Scientists digging around roughly one-and-a-half miles below the Earth's surface in an Ontario mine may have just discovered the oldest free-flowing source of isolated, untouched water ever known. Though they don't know if anything has been living in this water, it contains both methane and hydrogen—key ingredients for life—and has likely been isolated in rock down there, untouched by Earth's atmosphere, for a staggering 1 billion years.
Or perhaps even longer. While tiny, micrometer-scale deposits of water have been found in minerals tens of millions of years old (the water was trapped there when the minerals formed, so it has been trapped for at least that long), free-flowing water living in interconnected pockets, cracks, and pores deep in the Earth's crust has never been dated as older than a few tens of millions of years old.

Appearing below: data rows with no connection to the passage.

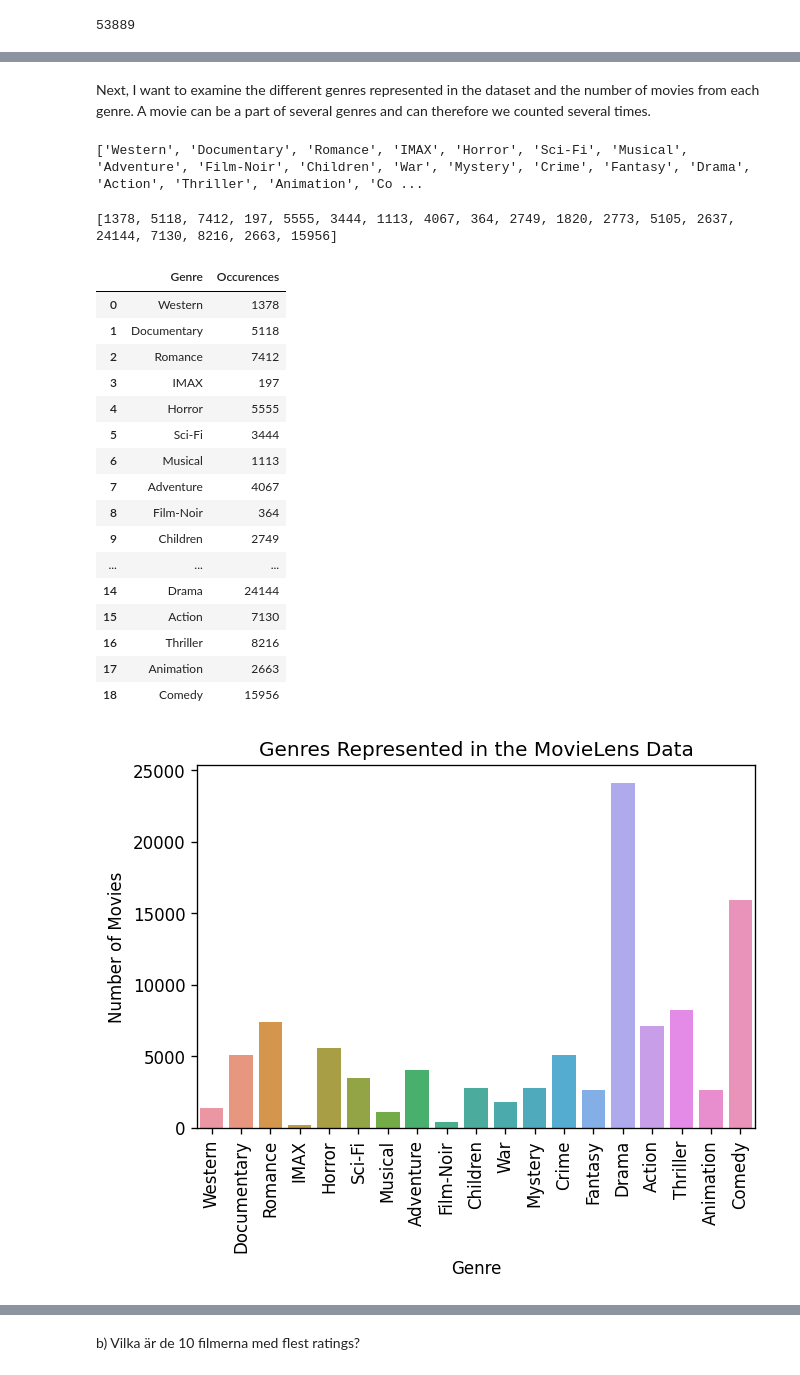
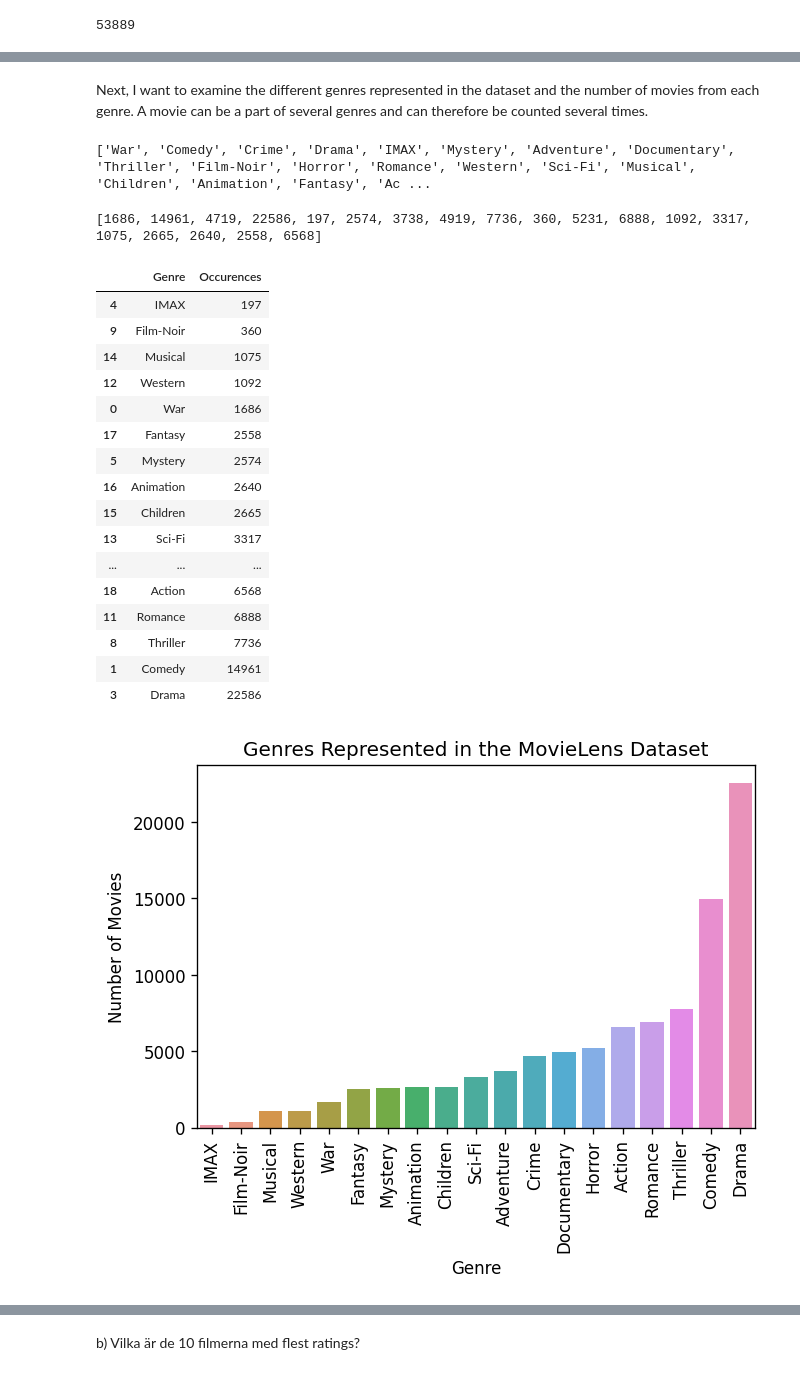
Before and after one commit to Anna-MariaSjolund/Machine-learning, a Jupyter notebook: labs/lab_movie_recommendations.ipynb, the cells around one changed output, grey strips where cells are left out. Drawn from its saved outputs; the diff is of its cells as text; code cells hidden in the pictures.

```diff
--- a/labs/lab_movie_recommendations.ipynb
+++ b/labs/lab_movie_recommendations.ipynb
@@ -60,0 +79,3 @@ print(movies["movieId"].nunique()) # There are movies in the movies dataset that
+# %%
+movies = movies[movies["movieId"].isin(ratings["movieId"])]
+len(movies)
@@ -61,10 +84,9 @@ print(movies["movieId"].nunique()) # There are movies in the movies dataset that
 # %% [markdown]
-Next, I want to examine the different genres represented in the dataset and the number of movies from each genre. A movie can be a part of several genres and can therefore we counted several times.
+Next, I want to examine the different genres represented in the dataset and the number of movies from each genre. A movie can be a part of several genres and can therefore be counted several times.
 # %%
 # Picks out the unique genres
 
 all_genres = movies["genres"].unique() # Picks out all unique combinations of genres to ease the loop
-
 genres = []
 
 for genre in all_genres:
@@ -74,7 +96,7 @@ unique_genres = list(set(genres)) # Picks out the unique genres
 unique_genres.remove("(no genres listed)")
 print(unique_genres)
 # %% [output]
-['Western', 'Documentary', 'Romance', 'IMAX', 'Horror', 'Sci-Fi', 'Musical', 'Adventure', 'Film-Noir', 'Children', 'War', 'Mystery', 'Crime', 'Fantasy', 'Drama', 'Action', 'Thriller', 'Animation', 'Co ...
+['War', 'Comedy', 'Crime', 'Drama', 'IMAX', 'Mystery', 'Adventure', 'Documentary', 'Thriller', 'Film-Noir', 'Horror', 'Romance', 'Western', 'Sci-Fi', 'Musical', 'Children', 'Animation', 'Fantasy', 'Ac ...
 # %%
 # Count the number of occurences for each genre
 
@@ -85,34 +107,34 @@ for genre in unique_genres:
 
 print(number_of_occurences)
 # %% [output]
-[1378, 5118, 7412, 197, 5555, 3444, 1113, 4067, 364, 2749, 1820, 2773, 5105, 2637, 24144, 7130, 8216, 2663, 15956]
+[1686, 14961, 4719, 22586, 197, 2574, 3738, 4919, 7736, 360, 5231, 6888, 1092, 3317, 1075, 2665, 2640, 2558, 6568]
 # %%
-genres_occurences = pd.DataFrame({"Genre":unique_genres, "Occurences":number_of_occurences})
+genres_occurences = pd.DataFrame({"Genre":unique_genres, "Occurences":number_of_occurences}).sort_values("Occurences")
 genres_occurences
 # %% [output]
 |  | Genre | Occurences |
-| 0 | Western | 1378 |
-| 1 | Documentary | 5118 |
-| 2 | Romance | 7412 |
-| 3 | IMAX | 197 |
-| 4 | Horror | 5555 |
-| 5 | Sci-Fi | 3444 |
-| 6 | Musical | 1113 |
-| 7 | Adventure | 4067 |
-| 8 | Film-Noir | 364 |
-| 9 | Children | 2749 |
+| 4 | IMAX | 197 |
+| 9 | Film-Noir | 360 |
+| 14 | Musical | 1075 |
+| 12 | Western | 1092 |
+| 0 | War | 1686 |
+| 17 | Fantasy | 2558 |
+| 5 | Mystery | 2574 |
+| 16 | Animation | 2640 |
+| 15 | Children | 2665 |
+| 13 | Sci-Fi | 3317 |
 | ... | ... | ... |
-| 14 | Drama | 24144 |
-| 15 | Action | 7130 |
-| 16 | Thriller | 8216 |
-| 17 | Animation | 2663 |
-| 18 | Comedy | 15956 |
+| 18 | Action | 6568 |
+| 11 | Romance | 6888 |
+| 8 | Thriller | 7736 |
+| 1 | Comedy | 14961 |
+| 3 | Drama | 22586 |
 # %%
 fig = plt.figure(dpi=120)
 ax = sns.barplot(x=genres_occurences["Genre"], y=genres_occurences["Occurences"])
 
 _ = ax.set_xticklabels(ax.get_xticklabels(), rotation = 90)
-_ = ax.set(title="Genres Represented in the MovieLens Data", ylabel="Number of Movies")
+_ = ax.set(title="Genres Represented in the MovieLens Dataset", ylabel="Number of Movies")
 # %% [output]
-[figure, old version]
+[figure, new version]
 # %% [markdown]
```
Also changed, not shown: parts of 23 cells of this notebook.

When the scientists discovered the water in the Ontario mine, they felt lucky to have found undisturbed water that they thought was maybe even hundreds of millions of years isolated.
But an analysis of the water, which was found in 2.7-billion-year-old sulphide deposits within the copper and zinc mine, is full of isotopes that the researchers are fairly certain have not been in contact with Earth's atmosphere for at least 1 billion years, and possibly as long as 2.64 billion years.
Given the water also contains the ingredients for life, the researchers are now examining carefully extracted samples of the water to see if they contain microbial life or whether they might have in the past. The findings, whatever they may be, could have big implications for Mars, which we know once had surface water and very well might be full of deposits of untouched, isolated water like this beneath its barren surface.
Correction: An earlier version of this post contained a typo, stating that some micrometer-scale deposits of water had been dated "tens of billions" of years old. Which means they would predate the existence of the universe. It was supposed to read "tens of millions." The copy has been corrected to reflect this. PopSci regrets having accidentally attempted to undo decades of important cosmological research.